WORK ORDER -> Your answer should consist only of the records, copied exactly, with the images removed.

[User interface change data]

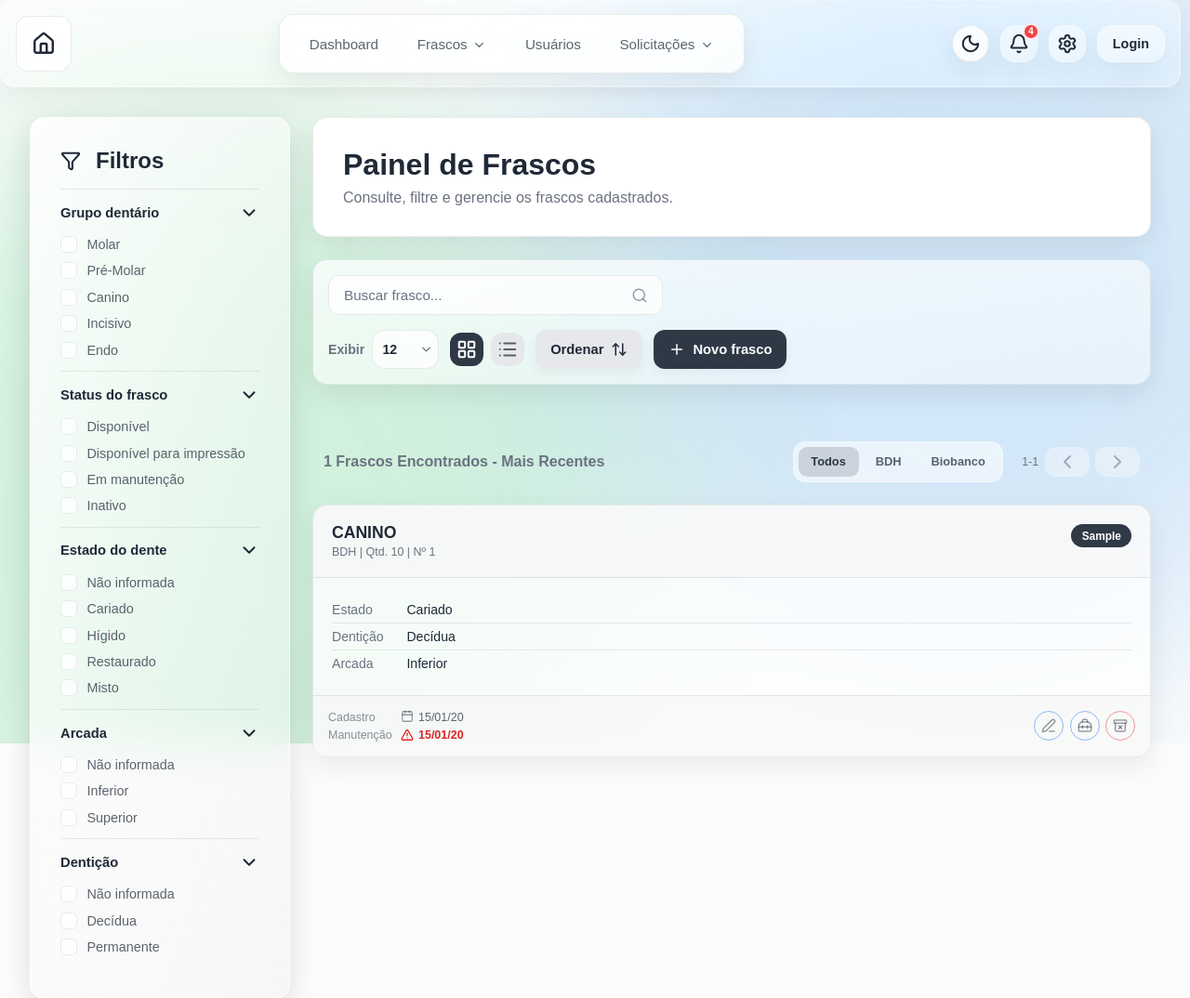
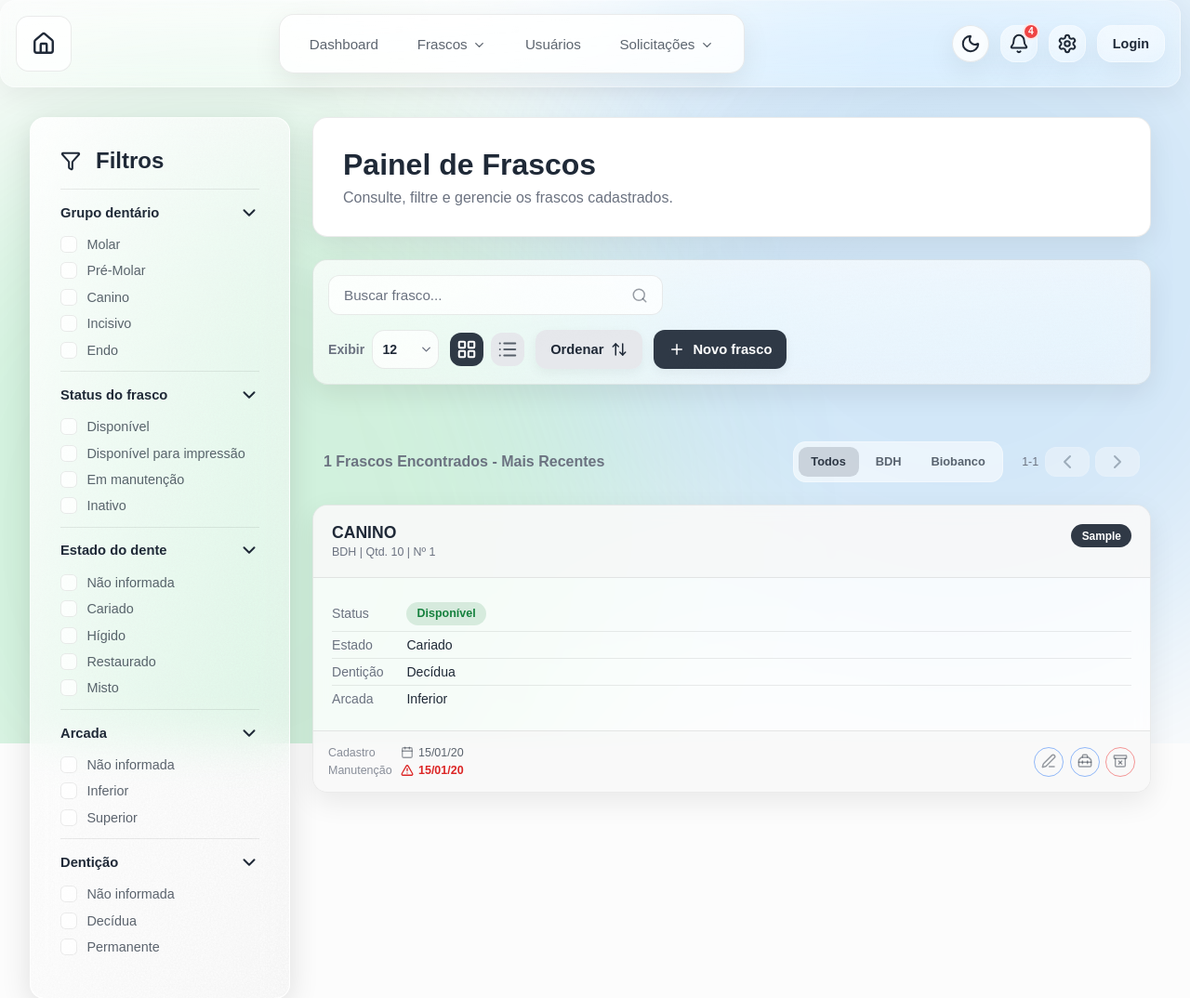
Before and after one commit to ribasMarcosEduardo/bancoDentes, a Spring Boot app: page /frasco/painel in a window 1280 px wide. Shown: the top 1074 px of the page at 93% size. Run offline with Spring Boot 4, Linux system fonts and the light colour scheme; tables that the repository leaves empty hold one stand-in row (values such as "Sample post"); some web fonts are replaced.

Commit message:
feat: adiciona coluna de status com pills na lista e nos cards do painel de frascos
Remove as colunas Local e Cadastro da linha da lista (seguem na área expandida), adiciona Status antes de Manutenção, corrige o alinhamento entre cabeçalho e linhas e a largura da coluna de ações, e mostra o ícone de calendário na data de cadastro da área expandida.

```diff
--- a/src/main/resources/static/css/components/list.css
+++ b/src/main/resources/static/css/components/list.css
@@ -41,12 +41,17 @@
         80px;
 }
 
+/* Identificador | Grupo | Estado | Qtd. | Status | Manutenção | ações.*/
 .result-table--frascos .result-table__head,
 .result-table--frascos .result-list {
     grid-template-columns:
         var(--list-first-col)
-        repeat(6, 1fr)
-        80px;
+        1fr
+        1fr
+        0.6fr
+        minmax(125px, 1.1fr)
+        1fr
+        148px;
 }
 
 .result-table--solicitacoes .result-table__head,
--- a/src/main/resources/static/css/pages/frascos.css
+++ b/src/main/resources/static/css/pages/frascos.css
@@ -299,7 +300,18 @@
     color: var(--text-soft);
 }
 
-.card__date-value .icon {
+/* Data de cadastro na área expandida da lista, com o mesmo ícone de
+   calendário do card. A cor do texto continua vindo de
+   `.request-detail span:last-child` (list.css), igual aos outros
+   valores dos detalhes; só o ícone é apagado. */
+.request-detail__date {
+    display: inline-flex;
+    align-items: center;
+    gap: 0.3rem;
+}
+
+.card__date-value .icon,
+.request-detail__date .icon {
     width: 14px;
     height: 14px;
     min-width: 14px;
@@ -377,3 +389,66 @@ span.manutencao .manutencao__status {
     font-size: 0.72rem;
     font-weight: 600;
 }
+
+
+/*
+    Pill de Status do frasco na lista. Reaproveita .status-pill
+    (list.css), mas com largura do conteúdo em vez dos 86px fixos
+    ("Em manutenção" não cabe neles). Cores por status vêm do enum
+    StatusFrasco (getCss) e evitam o vermelho/âmbar da coluna de
+    Manutenção ao lado, pra não confundir status com prazo:
+    disponível = verde, para impressão = azul, em manutenção = violeta,
+    inativo = cinza (não é erro, só fora de uso). Mesmo esquema de
+    contraste das datas de manutenção: tom escuro no claro, claro no
+    escuro.
+*/
+:root.light {
+    --status-frasco-disponivel: #15803d;
+    --status-frasco-impressao: #1d4ed8;
+    --status-frasco-manutencao: #7e22ce;
+    --status-frasco-inativo: #4b5563;
+}
+
+:root.dark {
+    --status-frasco-disponivel: #4ade80;
+    --status-frasco-impressao: #60a5fa;
+    --status-frasco-manutencao: #c084fc;
+    --status-frasco-inativo: #9ca3af;
+}
+
+.status-pill--frasco {
+    width: auto;
+
+    white-space: nowrap;
+    background: color-mix(in srgb, currentColor 14%, transparent);
+}
+
+.status-pill--frasco-disponivel {
+    color: var(--status-frasco-disponivel);
+}
+
+.status-pill--frasco-impressao {
+    color: var(--status-frasco-impressao);
+}
+
+.status-pill--frasco-manutencao {
+    color: var(--status-frasco-manutencao);
+}
+
+.status-pill--frasco-inativo {
+    color: var(--status-frasco-inativo);
+}
+
+/*
+    Status no corpo do card. .status-pill vem com justify-self:center
+    (pensado pra coluna da lista) — no card a pill alinha à esquerda,
+    junto dos outros valores. align-items:center porque a pill é mais
+    alta que o texto e o rótulo ficaria colado no topo da linha.
+*/
+.card__row--status {
+    align-items: center;
+}
+
+.card__row--status .status-pill {
+    justify-self: start;
+}
--- a/src/main/resources/templates/painel/painelFrascos.html
+++ b/src/main/resources/templates/painel/painelFrascos.html
@@ -228,9 +228,8 @@
               <span>Identificador</span>
               <span>Grupo</span>
               <span>Estado</span>
-              <span>Local</span>
               <span>Qtd.</span>
-              <span>Cadastro</span>
+              <span>Status</span>
               <span>Manutenção</span>
               <span></span>
             </div>
@@ -249,11 +248,14 @@
                 <span class="result-list__code" th:text="${frasco.identificacao != null ? frasco.identificacao : 'FR-' + frasco.codigo}">FR-01</span>
                 <span th:text="${frasco.tipoDente}">Grupo</span>
                 <span th:text="${frasco.estado != null ? frasco.estado : '-'}">Estado</span>
-
-                <span th:text="${frasco.local != null ? (frasco.local == T(bancoDentes.model.enumModels.Local).BDH ? 'BDH' : frasco.local.nome) : '-'}">Local</span>
                 <span th:text="${frasco.quantidade}">0</span>
 
-                <span th:text="${frasco.datCad != null ? #temporals.format(frasco.datCad, 'dd/MM/yy') : '-'}">00/00/00</span>
+                <span th:if="${frasco.statusFrasco != null}" class="status-pill status-pill--frasco"
+                      th:classappend="'status-pill--' + ${frasco.statusFrasco.css}"
+                      th:title="${frasco.statusFrasco.nome}"
+                      th:text="${frasco.statusFrasco.rotulo}">Disponível</span>
+                <span th:unless="${frasco.statusFrasco != null}">-</span>
+
                 <span th:if="${frasco.datManutencao != null}" class="manutencao"
                       th:classappend="'manutencao--' + ${frasco.prazoManutencao.css}"
                       th:title="${frasco.prazoManutencao.descricao}"><i class="icon" th:attr="data-lucide=${frasco.prazoManutencao.icone}" aria-hidden="true"></i><th:block th:text="${#temporals.format(frasco.datManutencao, 'dd/MM/yy')}">21/06/26</th:block></span>
@@ -323,7 +325,8 @@
 
                         <div class="request-detail">
                           <span class="request-details__label">Data de cadastro</span>
-                          <span th:text="${frasco.datCad != null ? #temporals.format(frasco.datCad, 'dd/MM/yy') : '-'}">-</span>
+                          <span class="request-detail__date" th:if="${frasco.datCad != null}"><i class="icon" data-lucide="calendar" aria-hidden="true"></i><th:block th:text="${#temporals.format(frasco.datCad, 'dd/MM/yy')}">21/06/25</th:block></span>
+                          <span th:unless="${frasco.datCad != null}">-</span>
                         </div>
                         <div class="request-detail">
                           <span class="request-details__label">Data de manutenção</span>
@@ -381,6 +384,14 @@
               </header>
 
               <div class="card__body">
+                <div class="card__row card__row--status">
+                  <span class="card__label">Status</span>
+                  <span th:if="${frasco.statusFrasco != null}" class="status-pill status-pill--frasco"
+                        th:classappend="'status-pill--' + ${frasco.statusFrasco.css}"
+                        th:title="${frasco.statusFrasco.nome}"
+                        th:text="${frasco.statusFrasco.rotulo}">Disponível</span>
+                  <span class="card__value" th:unless="${frasco.statusFrasco != null}">-</span>
+                </div>
                 <div class="card__row">
                   <span class="card__label">Estado</span>
                   <span class="card__value" th:text="${frasco.estado != null ? frasco.estado : '-'}">-</span>
```
Also changed, not shown: other parts of src/main/resources/static/css/pages/frascos.css (+28 -27 lines), src/main/java/bancoDentes/model/enumModels/StatusFrasco.java (+17 -5 lines).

EXERCISE SOLUTION ->
Before and after one commit to ribasMarcosEduardo/bancoDentes, a Spring Boot app: page /frasco/painel in a window 1280 px wide. Shown: the top 1074 px of the page at 93% size. Run offline with Spring Boot 4, Linux system fonts and the light colour scheme; tables that the repository leaves empty hold one stand-in row (values such as "Sample post"); some web fonts are replaced.

Commit message:
feat: adiciona coluna de status com pills na lista e nos cards do painel de frascos
Remove as colunas Local e Cadastro da linha da lista (seguem na área expandida), adiciona Status antes de Manutenção, corrige o alinhamento entre cabeçalho e linhas e a largura da coluna de ações, e mostra o ícone de calendário na data de cadastro da área expandida.

```diff
--- a/src/main/resources/static/css/components/list.css
+++ b/src/main/resources/static/css/components/list.css
@@ -41,12 +41,17 @@
         80px;
 }
 
+/* Identificador | Grupo | Estado | Qtd. | Status | Manutenção | ações.*/
 .result-table--frascos .result-table__head,
 .result-table--frascos .result-list {
     grid-template-columns:
         var(--list-first-col)
-        repeat(6, 1fr)
-        80px;
+        1fr
+        1fr
+        0.6fr
+        minmax(125px, 1.1fr)
+        1fr
+        148px;
 }
 
 .result-table--solicitacoes .result-table__head,
--- a/src/main/resources/static/css/pages/frascos.css
+++ b/src/main/resources/static/css/pages/frascos.css
@@ -299,7 +300,18 @@
     color: var(--text-soft);
 }
 
-.card__date-value .icon {
+/* Data de cadastro na área expandida da lista, com o mesmo ícone de
+   calendário do card. A cor do texto continua vindo de
+   `.request-detail span:last-child` (list.css), igual aos outros
+   valores dos detalhes; só o ícone é apagado. */
+.request-detail__date {
+    display: inline-flex;
+    align-items: center;
+    gap: 0.3rem;
+}
+
+.card__date-value .icon,
+.request-detail__date .icon {
     width: 14px;
     height: 14px;
     min-width: 14px;
@@ -377,3 +389,66 @@ span.manutencao .manutencao__status {
     font-size: 0.72rem;
     font-weight: 600;
 }
+
+
+/*
+    Pill de Status do frasco na lista. Reaproveita .status-pill
+    (list.css), mas com largura do conteúdo em vez dos 86px fixos
+    ("Em manutenção" não cabe neles). Cores por status vêm do enum
+    StatusFrasco (getCss) e evitam o vermelho/âmbar da coluna de
+    Manutenção ao lado, pra não confundir status com prazo:
+    disponível = verde, para impressão = azul, em manutenção = violeta,
+    inativo = cinza (não é erro, só fora de uso). Mesmo esquema de
+    contraste das datas de manutenção: tom escuro no claro, claro no
+    escuro.
+*/
+:root.light {
+    --status-frasco-disponivel: #15803d;
+    --status-frasco-impressao: #1d4ed8;
+    --status-frasco-manutencao: #7e22ce;
+    --status-frasco-inativo: #4b5563;
+}
+
+:root.dark {
+    --status-frasco-disponivel: #4ade80;
+    --status-frasco-impressao: #60a5fa;
+    --status-frasco-manutencao: #c084fc;
+    --status-frasco-inativo: #9ca3af;
+}
+
+.status-pill--frasco {
+    width: auto;
+
+    white-space: nowrap;
+    background: color-mix(in srgb, currentColor 14%, transparent);
+}
+
+.status-pill--frasco-disponivel {
+    color: var(--status-frasco-disponivel);
+}
+
+.status-pill--frasco-impressao {
+    color: var(--status-frasco-impressao);
+}
+
+.status-pill--frasco-manutencao {
+    color: var(--status-frasco-manutencao);
+}
+
+.status-pill--frasco-inativo {
+    color: var(--status-frasco-inativo);
+}
+
+/*
+    Status no corpo do card. .status-pill vem com justify-self:center
+    (pensado pra coluna da lista) — no card a pill alinha à esquerda,
+    junto dos outros valores. align-items:center porque a pill é mais
+    alta que o texto e o rótulo ficaria colado no topo da linha.
+*/
+.card__row--status {
+    align-items: center;
+}
+
+.card__row--status .status-pill {
+    justify-self: start;
+}
--- a/src/main/resources/templates/painel/painelFrascos.html
+++ b/src/main/resources/templates/painel/painelFrascos.html
@@ -228,9 +228,8 @@
               <span>Identificador</span>
               <span>Grupo</span>
               <span>Estado</span>
-              <span>Local</span>
               <span>Qtd.</span>
-              <span>Cadastro</span>
+              <span>Status</span>
               <span>Manutenção</span>
               <span></span>
             </div>
@@ -249,11 +248,14 @@
                 <span class="result-list__code" th:text="${frasco.identificacao != null ? frasco.identificacao : 'FR-' + frasco.codigo}">FR-01</span>
                 <span th:text="${frasco.tipoDente}">Grupo</span>
                 <span th:text="${frasco.estado != null ? frasco.estado : '-'}">Estado</span>
-
-                <span th:text="${frasco.local != null ? (frasco.local == T(bancoDentes.model.enumModels.Local).BDH ? 'BDH' : frasco.local.nome) : '-'}">Local</span>
                 <span th:text="${frasco.quantidade}">0</span>
 
-                <span th:text="${frasco.datCad != null ? #temporals.format(frasco.datCad, 'dd/MM/yy') : '-'}">00/00/00</span>
+                <span th:if="${frasco.statusFrasco != null}" class="status-pill status-pill--frasco"
+                      th:classappend="'status-pill--' + ${frasco.statusFrasco.css}"
+                      th:title="${frasco.statusFrasco.nome}"
+                      th:text="${frasco.statusFrasco.rotulo}">Disponível</span>
+                <span th:unless="${frasco.statusFrasco != null}">-</span>
+
                 <span th:if="${frasco.datManutencao != null}" class="manutencao"
                       th:classappend="'manutencao--' + ${frasco.prazoManutencao.css}"
                       th:title="${frasco.prazoManutencao.descricao}"><i class="icon" th:attr="data-lucide=${frasco.prazoManutencao.icone}" aria-hidden="true"></i><th:block th:text="${#temporals.format(frasco.datManutencao, 'dd/MM/yy')}">21/06/26</th:block></span>
@@ -323,7 +325,8 @@
 
                         <div class="request-detail">
                           <span class="request-details__label">Data de cadastro</span>
-                          <span th:text="${frasco.datCad != null ? #temporals.format(frasco.datCad, 'dd/MM/yy') : '-'}">-</span>
+                          <span class="request-detail__date" th:if="${frasco.datCad != null}"><i class="icon" data-lucide="calendar" aria-hidden="true"></i><th:block th:text="${#temporals.format(frasco.datCad, 'dd/MM/yy')}">21/06/25</th:block></span>
+                          <span th:unless="${frasco.datCad != null}">-</span>
                         </div>
                         <div class="request-detail">
                           <span class="request-details__label">Data de manutenção</span>
@@ -381,6 +384,14 @@
               </header>
 
               <div class="card__body">
+                <div class="card__row card__row--status">
+                  <span class="card__label">Status</span>
+                  <span th:if="${frasco.statusFrasco != null}" class="status-pill status-pill--frasco"
+                        th:classappend="'status-pill--' + ${frasco.statusFrasco.css}"
+                        th:title="${frasco.statusFrasco.nome}"
+                        th:text="${frasco.statusFrasco.rotulo}">Disponível</span>
+                  <span class="card__value" th:unless="${frasco.statusFrasco != null}">-</span>
+                </div>
                 <div class="card__row">
                   <span class="card__label">Estado</span>
                   <span class="card__value" th:text="${frasco.estado != null ? frasco.estado : '-'}">-</span>
```
Also changed, not shown: other parts of src/main/resources/static/css/pages/frascos.css (+28 -27 lines), src/main/java/bancoDentes/model/enumModels/StatusFrasco.java (+17 -5 lines).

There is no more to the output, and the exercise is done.